ndmitchell at gmail.com
Tue Aug 26 14:11:40 EDT 2008
> Has anybody even the remotest clue why darcs is (apparently) so slow?
> Maybe the community itself should share some of the blame for this. Like
> it wasn't obvious to me that the uses of nub I saw in darcs could rely
> on very short lists (<=1 element :-)
I'd be very surprised if it has anything to do with nub!
> You could do nubOrd (but not nubOrdBy) using Data.Set.
You can do nubOrdBy, just use the data type:
data Elem a = Elem (a -> a -> Ordering) a
> 1- This not only introduces a cyclic dependency between modules, but

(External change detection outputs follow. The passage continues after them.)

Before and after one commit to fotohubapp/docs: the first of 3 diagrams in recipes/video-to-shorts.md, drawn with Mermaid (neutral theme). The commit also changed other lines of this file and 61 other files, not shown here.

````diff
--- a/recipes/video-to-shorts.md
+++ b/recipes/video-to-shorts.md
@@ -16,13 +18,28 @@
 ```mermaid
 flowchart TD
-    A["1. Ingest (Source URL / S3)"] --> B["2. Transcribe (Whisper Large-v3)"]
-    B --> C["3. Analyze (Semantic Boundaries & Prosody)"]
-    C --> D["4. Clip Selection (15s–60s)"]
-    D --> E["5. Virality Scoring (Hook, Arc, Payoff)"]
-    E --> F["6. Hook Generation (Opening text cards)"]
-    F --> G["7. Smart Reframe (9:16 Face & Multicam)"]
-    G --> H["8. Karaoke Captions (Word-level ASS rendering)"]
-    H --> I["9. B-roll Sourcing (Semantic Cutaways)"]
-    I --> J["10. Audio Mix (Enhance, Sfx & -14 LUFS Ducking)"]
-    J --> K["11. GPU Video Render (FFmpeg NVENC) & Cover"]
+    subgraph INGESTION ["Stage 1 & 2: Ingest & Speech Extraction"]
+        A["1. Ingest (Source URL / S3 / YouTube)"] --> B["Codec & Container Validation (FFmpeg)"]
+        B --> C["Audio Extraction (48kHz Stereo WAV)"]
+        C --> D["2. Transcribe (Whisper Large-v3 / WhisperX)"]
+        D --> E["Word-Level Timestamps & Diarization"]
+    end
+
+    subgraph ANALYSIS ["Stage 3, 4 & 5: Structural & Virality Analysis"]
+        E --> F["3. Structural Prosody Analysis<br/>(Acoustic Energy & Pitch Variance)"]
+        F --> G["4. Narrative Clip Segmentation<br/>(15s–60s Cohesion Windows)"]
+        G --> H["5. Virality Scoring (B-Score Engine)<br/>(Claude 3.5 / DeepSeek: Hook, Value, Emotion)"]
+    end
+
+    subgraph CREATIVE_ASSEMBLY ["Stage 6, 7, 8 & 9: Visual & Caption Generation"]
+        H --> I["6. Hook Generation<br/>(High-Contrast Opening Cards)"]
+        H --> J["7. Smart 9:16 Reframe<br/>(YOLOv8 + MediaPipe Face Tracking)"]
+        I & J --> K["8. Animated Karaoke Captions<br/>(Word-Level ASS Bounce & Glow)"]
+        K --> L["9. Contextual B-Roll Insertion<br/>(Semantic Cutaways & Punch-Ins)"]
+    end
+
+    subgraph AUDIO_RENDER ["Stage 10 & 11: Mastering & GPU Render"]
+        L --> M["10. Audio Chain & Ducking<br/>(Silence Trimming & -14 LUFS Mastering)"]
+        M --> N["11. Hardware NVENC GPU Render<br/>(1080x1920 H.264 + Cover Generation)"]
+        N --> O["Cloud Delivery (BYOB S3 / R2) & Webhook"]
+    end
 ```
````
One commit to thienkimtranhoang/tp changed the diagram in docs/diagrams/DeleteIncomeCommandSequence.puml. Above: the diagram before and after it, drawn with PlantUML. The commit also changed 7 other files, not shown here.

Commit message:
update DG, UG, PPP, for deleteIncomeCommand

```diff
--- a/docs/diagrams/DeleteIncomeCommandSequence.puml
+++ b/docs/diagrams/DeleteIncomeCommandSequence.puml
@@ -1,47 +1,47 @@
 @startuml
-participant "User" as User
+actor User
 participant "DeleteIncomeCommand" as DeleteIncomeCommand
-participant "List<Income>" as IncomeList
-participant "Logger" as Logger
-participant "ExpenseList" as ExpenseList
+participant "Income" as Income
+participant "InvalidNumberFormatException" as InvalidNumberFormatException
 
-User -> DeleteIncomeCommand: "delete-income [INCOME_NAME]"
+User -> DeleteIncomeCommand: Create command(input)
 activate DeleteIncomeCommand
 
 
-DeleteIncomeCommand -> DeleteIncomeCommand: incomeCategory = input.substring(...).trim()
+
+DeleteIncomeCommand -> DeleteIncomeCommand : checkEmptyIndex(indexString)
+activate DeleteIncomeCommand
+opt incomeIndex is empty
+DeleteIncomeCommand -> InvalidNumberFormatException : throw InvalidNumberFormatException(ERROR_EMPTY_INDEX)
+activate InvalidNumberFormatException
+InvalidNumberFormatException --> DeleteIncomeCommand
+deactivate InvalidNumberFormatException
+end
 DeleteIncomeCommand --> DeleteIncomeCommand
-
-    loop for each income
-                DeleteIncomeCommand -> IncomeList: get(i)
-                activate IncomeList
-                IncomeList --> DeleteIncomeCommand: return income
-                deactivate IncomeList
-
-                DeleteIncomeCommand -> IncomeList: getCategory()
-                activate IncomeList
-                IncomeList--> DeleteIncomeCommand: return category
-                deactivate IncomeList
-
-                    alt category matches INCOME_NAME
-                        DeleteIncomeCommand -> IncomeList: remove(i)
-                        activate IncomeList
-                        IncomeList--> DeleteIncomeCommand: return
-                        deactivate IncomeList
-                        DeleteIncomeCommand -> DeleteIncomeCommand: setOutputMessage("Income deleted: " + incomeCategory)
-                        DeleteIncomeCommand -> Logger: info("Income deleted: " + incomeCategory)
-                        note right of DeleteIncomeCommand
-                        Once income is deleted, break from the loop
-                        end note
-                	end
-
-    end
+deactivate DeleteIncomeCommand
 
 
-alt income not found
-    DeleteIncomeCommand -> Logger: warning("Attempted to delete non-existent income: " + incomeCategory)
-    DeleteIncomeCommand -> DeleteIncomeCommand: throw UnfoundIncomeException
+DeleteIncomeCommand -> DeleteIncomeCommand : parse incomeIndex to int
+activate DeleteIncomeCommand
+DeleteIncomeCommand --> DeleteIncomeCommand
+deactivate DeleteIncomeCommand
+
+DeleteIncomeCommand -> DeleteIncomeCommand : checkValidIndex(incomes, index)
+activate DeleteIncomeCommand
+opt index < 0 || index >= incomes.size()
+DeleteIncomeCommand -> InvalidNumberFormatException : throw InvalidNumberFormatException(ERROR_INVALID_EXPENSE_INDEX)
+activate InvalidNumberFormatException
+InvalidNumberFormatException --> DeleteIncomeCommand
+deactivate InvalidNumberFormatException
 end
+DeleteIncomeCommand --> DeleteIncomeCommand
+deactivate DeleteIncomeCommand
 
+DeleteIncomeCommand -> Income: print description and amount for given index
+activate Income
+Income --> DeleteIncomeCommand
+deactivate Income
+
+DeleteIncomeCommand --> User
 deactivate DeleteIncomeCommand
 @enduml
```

> also packages. I'm not sure how well various compilers and cabal would
> deal with this between them, but I'm not optimistic.
Yep, that would be a pain.
> 2- Data.Set is not obviously the best underlying implementation (in
> fact it is obviously not the best underlying implementation, this and
> Data.Map etc really should be pensioned off to hackage along with the
> rest of the badly documented, unreliable, inefficient and unstable
> junk :-)
Data.Set is an interface, which you seem to think is not the fastest
implementation of that interface. If you can expose the same
interface, but improve the performance, and demonstrate that the
performance is better, then go for it! I'd support such a library
> So I still think they should be deprecated. It seems like the least bad
> option if we can agree that their use should be strongly discouraged.
Nope. I love nub. It's a beautiful function, which does exactly what
it says on the tin (albeit the tin is labelled in Latin).
> I would say it is if there are many obvious O(n.(log n)) or better
> implementations that can be used in in 99%+ of cases. I mean so
> obvious that users can quite easily roll their own in 3 lines
> of code or less.
None of them are Eq a => [a] -> [a].
If designing things from scratch I'd say its fine to have a debate
about whether you make nub require Eq or Ord, and then provide the
other as an option. But that time has passed.
More information about the Libraries